Activity – Once the data has been read, return all of it precisely as written.

%%

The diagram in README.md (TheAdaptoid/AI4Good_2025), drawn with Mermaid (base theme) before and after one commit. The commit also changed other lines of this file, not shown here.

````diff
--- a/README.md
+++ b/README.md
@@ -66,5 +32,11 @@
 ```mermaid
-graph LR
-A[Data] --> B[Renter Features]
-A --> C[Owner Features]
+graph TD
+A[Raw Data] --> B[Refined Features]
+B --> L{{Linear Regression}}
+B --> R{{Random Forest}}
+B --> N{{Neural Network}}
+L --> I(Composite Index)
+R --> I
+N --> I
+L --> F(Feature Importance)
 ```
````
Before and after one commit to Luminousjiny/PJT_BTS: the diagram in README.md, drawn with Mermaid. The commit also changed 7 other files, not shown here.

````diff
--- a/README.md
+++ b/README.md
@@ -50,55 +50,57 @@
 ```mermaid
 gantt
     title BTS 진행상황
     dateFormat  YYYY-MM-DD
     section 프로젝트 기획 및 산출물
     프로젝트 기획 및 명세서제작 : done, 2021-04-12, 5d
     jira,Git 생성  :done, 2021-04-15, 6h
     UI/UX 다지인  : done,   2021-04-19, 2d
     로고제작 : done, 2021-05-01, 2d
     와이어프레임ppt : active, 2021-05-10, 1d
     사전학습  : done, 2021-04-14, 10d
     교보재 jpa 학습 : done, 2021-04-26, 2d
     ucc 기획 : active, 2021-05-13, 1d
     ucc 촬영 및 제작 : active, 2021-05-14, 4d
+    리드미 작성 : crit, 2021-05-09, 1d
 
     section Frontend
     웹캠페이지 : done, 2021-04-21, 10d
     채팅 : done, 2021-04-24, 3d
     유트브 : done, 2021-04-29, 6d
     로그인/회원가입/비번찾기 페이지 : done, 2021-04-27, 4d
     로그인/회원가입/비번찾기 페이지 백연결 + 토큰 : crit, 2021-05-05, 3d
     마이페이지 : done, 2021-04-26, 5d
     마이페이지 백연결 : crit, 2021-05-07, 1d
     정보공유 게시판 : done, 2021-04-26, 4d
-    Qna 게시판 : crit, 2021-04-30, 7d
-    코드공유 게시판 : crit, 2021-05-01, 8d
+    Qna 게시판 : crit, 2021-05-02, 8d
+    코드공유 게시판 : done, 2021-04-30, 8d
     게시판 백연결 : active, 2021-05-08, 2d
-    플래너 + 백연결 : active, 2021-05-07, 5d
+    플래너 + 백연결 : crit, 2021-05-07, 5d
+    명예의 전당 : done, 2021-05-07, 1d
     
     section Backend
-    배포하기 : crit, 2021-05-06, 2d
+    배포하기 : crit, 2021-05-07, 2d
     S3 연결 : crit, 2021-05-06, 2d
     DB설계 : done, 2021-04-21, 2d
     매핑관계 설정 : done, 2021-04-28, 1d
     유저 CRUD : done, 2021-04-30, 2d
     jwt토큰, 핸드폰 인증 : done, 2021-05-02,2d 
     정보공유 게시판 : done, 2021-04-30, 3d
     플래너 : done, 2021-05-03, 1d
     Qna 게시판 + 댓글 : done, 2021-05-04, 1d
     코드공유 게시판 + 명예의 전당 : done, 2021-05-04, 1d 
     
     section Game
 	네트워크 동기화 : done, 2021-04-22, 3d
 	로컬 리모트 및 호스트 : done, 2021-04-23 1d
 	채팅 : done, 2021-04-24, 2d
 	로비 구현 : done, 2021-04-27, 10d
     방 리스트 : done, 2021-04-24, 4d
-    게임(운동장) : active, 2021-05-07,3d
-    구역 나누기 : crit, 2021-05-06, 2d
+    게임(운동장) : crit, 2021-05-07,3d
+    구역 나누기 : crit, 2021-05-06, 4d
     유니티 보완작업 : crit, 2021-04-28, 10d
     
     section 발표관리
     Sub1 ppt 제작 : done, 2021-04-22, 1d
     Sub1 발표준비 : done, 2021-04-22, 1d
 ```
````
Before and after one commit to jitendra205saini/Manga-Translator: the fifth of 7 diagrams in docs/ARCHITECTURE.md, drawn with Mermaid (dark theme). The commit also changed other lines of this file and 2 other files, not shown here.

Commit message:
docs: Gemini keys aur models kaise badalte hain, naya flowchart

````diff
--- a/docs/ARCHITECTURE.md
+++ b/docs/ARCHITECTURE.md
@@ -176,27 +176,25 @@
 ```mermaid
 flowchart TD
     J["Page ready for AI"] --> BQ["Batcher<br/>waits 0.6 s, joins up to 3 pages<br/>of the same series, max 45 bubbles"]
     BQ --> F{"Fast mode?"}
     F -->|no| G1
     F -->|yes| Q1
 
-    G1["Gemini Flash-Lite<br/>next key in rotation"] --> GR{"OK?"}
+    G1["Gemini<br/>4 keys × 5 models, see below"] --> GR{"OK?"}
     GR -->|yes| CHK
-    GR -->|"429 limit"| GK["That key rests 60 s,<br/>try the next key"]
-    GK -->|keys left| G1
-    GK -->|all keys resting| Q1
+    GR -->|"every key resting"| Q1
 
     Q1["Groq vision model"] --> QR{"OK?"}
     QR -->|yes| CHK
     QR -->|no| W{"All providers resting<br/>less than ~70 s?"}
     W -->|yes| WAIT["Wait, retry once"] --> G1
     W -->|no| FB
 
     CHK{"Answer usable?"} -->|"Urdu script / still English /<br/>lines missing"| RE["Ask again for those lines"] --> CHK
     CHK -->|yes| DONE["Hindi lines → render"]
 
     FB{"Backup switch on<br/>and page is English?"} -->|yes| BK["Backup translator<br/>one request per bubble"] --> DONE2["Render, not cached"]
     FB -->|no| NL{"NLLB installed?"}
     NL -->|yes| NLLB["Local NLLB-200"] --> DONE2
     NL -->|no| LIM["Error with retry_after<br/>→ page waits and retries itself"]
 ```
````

%%

Response to this task –
The diagram in README.md (TheAdaptoid/AI4Good_2025), drawn with Mermaid (base theme) before and after one commit. The commit also changed other lines of this file, not shown here.

````diff
--- a/README.md
+++ b/README.md
@@ -66,5 +32,11 @@
 ```mermaid
-graph LR
-A[Data] --> B[Renter Features]
-A --> C[Owner Features]
+graph TD
+A[Raw Data] --> B[Refined Features]
+B --> L{{Linear Regression}}
+B --> R{{Random Forest}}
+B --> N{{Neural Network}}
+L --> I(Composite Index)
+R --> I
+N --> I
+L --> F(Feature Importance)
 ```
````
Before and after one commit to Luminousjiny/PJT_BTS: the diagram in README.md, drawn with Mermaid. The commit also changed 7 other files, not shown here.

````diff
--- a/README.md
+++ b/README.md
@@ -50,55 +50,57 @@
 ```mermaid
 gantt
     title BTS 진행상황
     dateFormat  YYYY-MM-DD
     section 프로젝트 기획 및 산출물
     프로젝트 기획 및 명세서제작 : done, 2021-04-12, 5d
     jira,Git 생성  :done, 2021-04-15, 6h
     UI/UX 다지인  : done,   2021-04-19, 2d
     로고제작 : done, 2021-05-01, 2d
     와이어프레임ppt : active, 2021-05-10, 1d
     사전학습  : done, 2021-04-14, 10d
     교보재 jpa 학습 : done, 2021-04-26, 2d
     ucc 기획 : active, 2021-05-13, 1d
     ucc 촬영 및 제작 : active, 2021-05-14, 4d
+    리드미 작성 : crit, 2021-05-09, 1d
 
     section Frontend
     웹캠페이지 : done, 2021-04-21, 10d
     채팅 : done, 2021-04-24, 3d
     유트브 : done, 2021-04-29, 6d
     로그인/회원가입/비번찾기 페이지 : done, 2021-04-27, 4d
     로그인/회원가입/비번찾기 페이지 백연결 + 토큰 : crit, 2021-05-05, 3d
     마이페이지 : done, 2021-04-26, 5d
     마이페이지 백연결 : crit, 2021-05-07, 1d
     정보공유 게시판 : done, 2021-04-26, 4d
-    Qna 게시판 : crit, 2021-04-30, 7d
-    코드공유 게시판 : crit, 2021-05-01, 8d
+    Qna 게시판 : crit, 2021-05-02, 8d
+    코드공유 게시판 : done, 2021-04-30, 8d
     게시판 백연결 : active, 2021-05-08, 2d
-    플래너 + 백연결 : active, 2021-05-07, 5d
+    플래너 + 백연결 : crit, 2021-05-07, 5d
+    명예의 전당 : done, 2021-05-07, 1d
     
     section Backend
-    배포하기 : crit, 2021-05-06, 2d
+    배포하기 : crit, 2021-05-07, 2d
     S3 연결 : crit, 2021-05-06, 2d
     DB설계 : done, 2021-04-21, 2d
     매핑관계 설정 : done, 2021-04-28, 1d
     유저 CRUD : done, 2021-04-30, 2d
     jwt토큰, 핸드폰 인증 : done, 2021-05-02,2d 
     정보공유 게시판 : done, 2021-04-30, 3d
     플래너 : done, 2021-05-03, 1d
     Qna 게시판 + 댓글 : done, 2021-05-04, 1d
     코드공유 게시판 + 명예의 전당 : done, 2021-05-04, 1d 
     
     section Game
 	네트워크 동기화 : done, 2021-04-22, 3d
 	로컬 리모트 및 호스트 : done, 2021-04-23 1d
 	채팅 : done, 2021-04-24, 2d
 	로비 구현 : done, 2021-04-27, 10d
     방 리스트 : done, 2021-04-24, 4d
-    게임(운동장) : active, 2021-05-07,3d
-    구역 나누기 : crit, 2021-05-06, 2d
+    게임(운동장) : crit, 2021-05-07,3d
+    구역 나누기 : crit, 2021-05-06, 4d
     유니티 보완작업 : crit, 2021-04-28, 10d
     
     section 발표관리
     Sub1 ppt 제작 : done, 2021-04-22, 1d
     Sub1 발표준비 : done, 2021-04-22, 1d
 ```
````
Before and after one commit to jitendra205saini/Manga-Translator: the fifth of 7 diagrams in docs/ARCHITECTURE.md, drawn with Mermaid (dark theme). The commit also changed other lines of this file and 2 other files, not shown here.

Commit message:
docs: Gemini keys aur models kaise badalte hain, naya flowchart

````diff
--- a/docs/ARCHITECTURE.md
+++ b/docs/ARCHITECTURE.md
@@ -176,27 +176,25 @@
 ```mermaid
 flowchart TD
     J["Page ready for AI"] --> BQ["Batcher<br/>waits 0.6 s, joins up to 3 pages<br/>of the same series, max 45 bubbles"]
     BQ --> F{"Fast mode?"}
     F -->|no| G1
     F -->|yes| Q1
 
-    G1["Gemini Flash-Lite<br/>next key in rotation"] --> GR{"OK?"}
+    G1["Gemini<br/>4 keys × 5 models, see below"] --> GR{"OK?"}
     GR -->|yes| CHK
-    GR -->|"429 limit"| GK["That key rests 60 s,<br/>try the next key"]
-    GK -->|keys left| G1
-    GK -->|all keys resting| Q1
+    GR -->|"every key resting"| Q1
 
     Q1["Groq vision model"] --> QR{"OK?"}
     QR -->|yes| CHK
     QR -->|no| W{"All providers resting<br/>less than ~70 s?"}
     W -->|yes| WAIT["Wait, retry once"] --> G1
     W -->|no| FB
 
     CHK{"Answer usable?"} -->|"Urdu script / still English /<br/>lines missing"| RE["Ask again for those lines"] --> CHK
     CHK -->|yes| DONE["Hindi lines → render"]
 
     FB{"Backup switch on<br/>and page is English?"} -->|yes| BK["Backup translator<br/>one request per bubble"] --> DONE2["Render, not cached"]
     FB -->|no| NL{"NLLB installed?"}
     NL -->|yes| NLLB["Local NLLB-200"] --> DONE2
     NL -->|no| LIM["Error with retry_after<br/>→ page waits and retries itself"]
 ```
````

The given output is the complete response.